Citation: Riou M-È, Jomphe-Tremblay S, Lamothe G, Finlayson GS, Blundell JE, Décarie-Spain L, Gagnon J-C and Doucet É (2019) Energy Compensation Following a Supervised Exercise Intervention in Women Living With Overweight/Obesity Is Accompanied by an Early and Sustained Decrease in Non-structured Physical Activity. Front. Physiol. 10:1048. doi: 10.3389/fphys.2019.01048

Received: 19 March 2019; Accepted: 30 July 2019;
Published: 22 August 2019.

Edited by:

Robert Andrew Robergs, Queensland University of Technology, Australia

Reviewed by:

Zhaowei Kong, University of Macau, Macau
Jong-Kyung Kim, Kyung Hee University, South Korea

Copyright © 2019 Riou, Jomphe-Tremblay, Lamothe, Finlayson, Blundell, Décarie-Spain, Gagnon and Doucet. This is an open-access article distributed under the terms of the Creative Commons Attribution License (CC BY). The use, distribution or reproduction in other forums is permitted, provided the original author(s) and the copyright owner(s) are credited and that the original publication in this journal is cited, in accordance with accepted academic practice. No use, distribution or reproduction is permitted which does not comply with these terms.
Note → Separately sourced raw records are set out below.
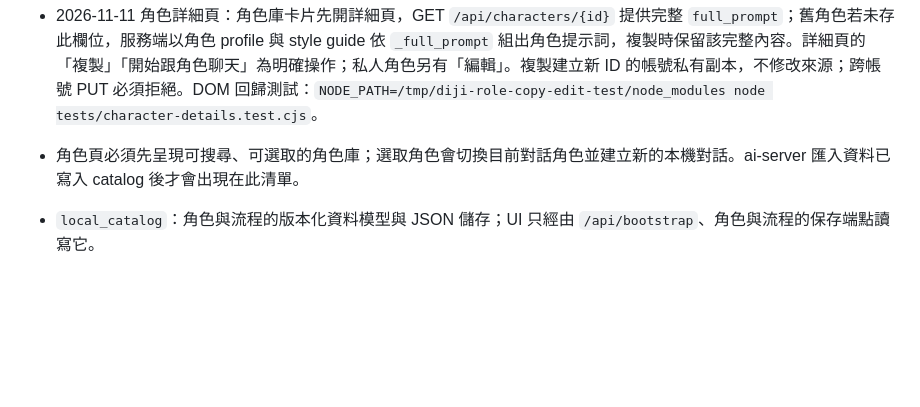
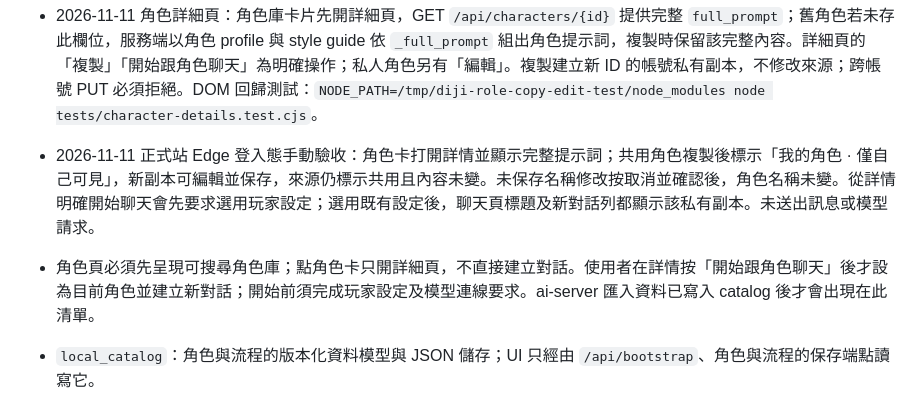
Before and after one commit to samttoo22-MewCat/project-DIJI, a Markdown page: AGENTS.md, the part around the change. GitHub-like rendering; blank space fills up the shorter version.

Commit message:
Record authenticated role flow acceptance

```diff
--- a/AGENTS.md
+++ b/AGENTS.md
@@ -54,7 +54,8 @@
 - 2026-11-11 角色複製與編輯驗證：212 項 pytest、8 組 Node DOM／Service Worker 測試通過；另有 UI DOM 流程覆蓋雙擊鎖定、丟失回應後重試、取消不送出 PUT、既有 ID/中繼資料保留及重新載入。
 - 2026-11-11 角色編輯競態防護：編輯讀取、複製及保存回應須綁定登入帳號與介面操作世代；登出或切帳後舊回應不得回填新帳號 UI。尚未保存的編輯以帳號及角色 ID 分別存於 sessionStorage，同帳號切換多個角色可逐一恢復；保存／取消只清除對應角色草稿。回歸案例涵蓋延遲 GET/POST/PUT、登出、帳號切換及兩個角色草稿往返，使用 `NODE_PATH=/tmp/diji-role-copy-edit-test/node_modules node tests/character-copy-edit.test.cjs` 驗證。
 - 2026-11-11 角色詳細頁：角色庫卡片先開詳細頁，GET `/api/characters/{id}` 提供完整 `full_prompt`；舊角色若未存此欄位，服務端以角色 profile 與 style guide 依 `_full_prompt` 組出角色提示詞，複製時保留該完整內容。詳細頁的「複製」「開始跟角色聊天」為明確操作；私人角色另有「編輯」。複製建立新 ID 的帳號私有副本，不修改來源；跨帳號 PUT 必須拒絕。DOM 回歸測試：`NODE_PATH=/tmp/diji-role-copy-edit-test/node_modules node tests/character-details.test.cjs`。
-- 角色頁必須先呈現可搜尋、可選取的角色庫；選取角色會切換目前對話角色並建立新的本機對話。ai-server 匯入資料已寫入 catalog 後才會出現在此清單。
+- 2026-11-11 正式站 Edge 登入態手動驗收：角色卡打開詳情並顯示完整提示詞；共用角色複製後標示「我的角色 · 僅自己可見」，新副本可編輯並保存，來源仍標示共用且內容未變。未保存名稱修改按取消並確認後，角色名稱未變。從詳情明確開始聊天會先要求選用玩家設定；選用既有設定後，聊天頁標題及新對話列都顯示該私有副本。未送出訊息或模型請求。
+- 角色頁必須先呈現可搜尋角色庫；點角色卡只開詳細頁，不直接建立對話。使用者在詳情按「開始跟角色聊天」後才設為目前角色並建立新對話；開始前須完成玩家設定及模型連線要求。ai-server 匯入資料已寫入 catalog 後才會出現在此清單。
 - `local_catalog`：角色與流程的版本化資料模型與 JSON 儲存；UI 只經由 `/api/bootstrap`、角色與流程的保存端點讀寫它。
 - `character_import`：只讀取 `ai-server/api_server/configs/output` 的完整角色 JSON、同名完整 prompt 與風格指南；匯入前必須預覽、排除 `incomplete`／無效 JSON 並以角色名稱去重。不得讀取或搬入 memories、favorability、日誌或角色圖片。
 - `prompt_assembly`：把角色、流程、場景、歷史與記憶組成可檢查的 bundle；不負責呼叫模型。
```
*Correspondence: Éric Doucet, eric.doucet@uottawa.ca; edoucet@uottawa.ca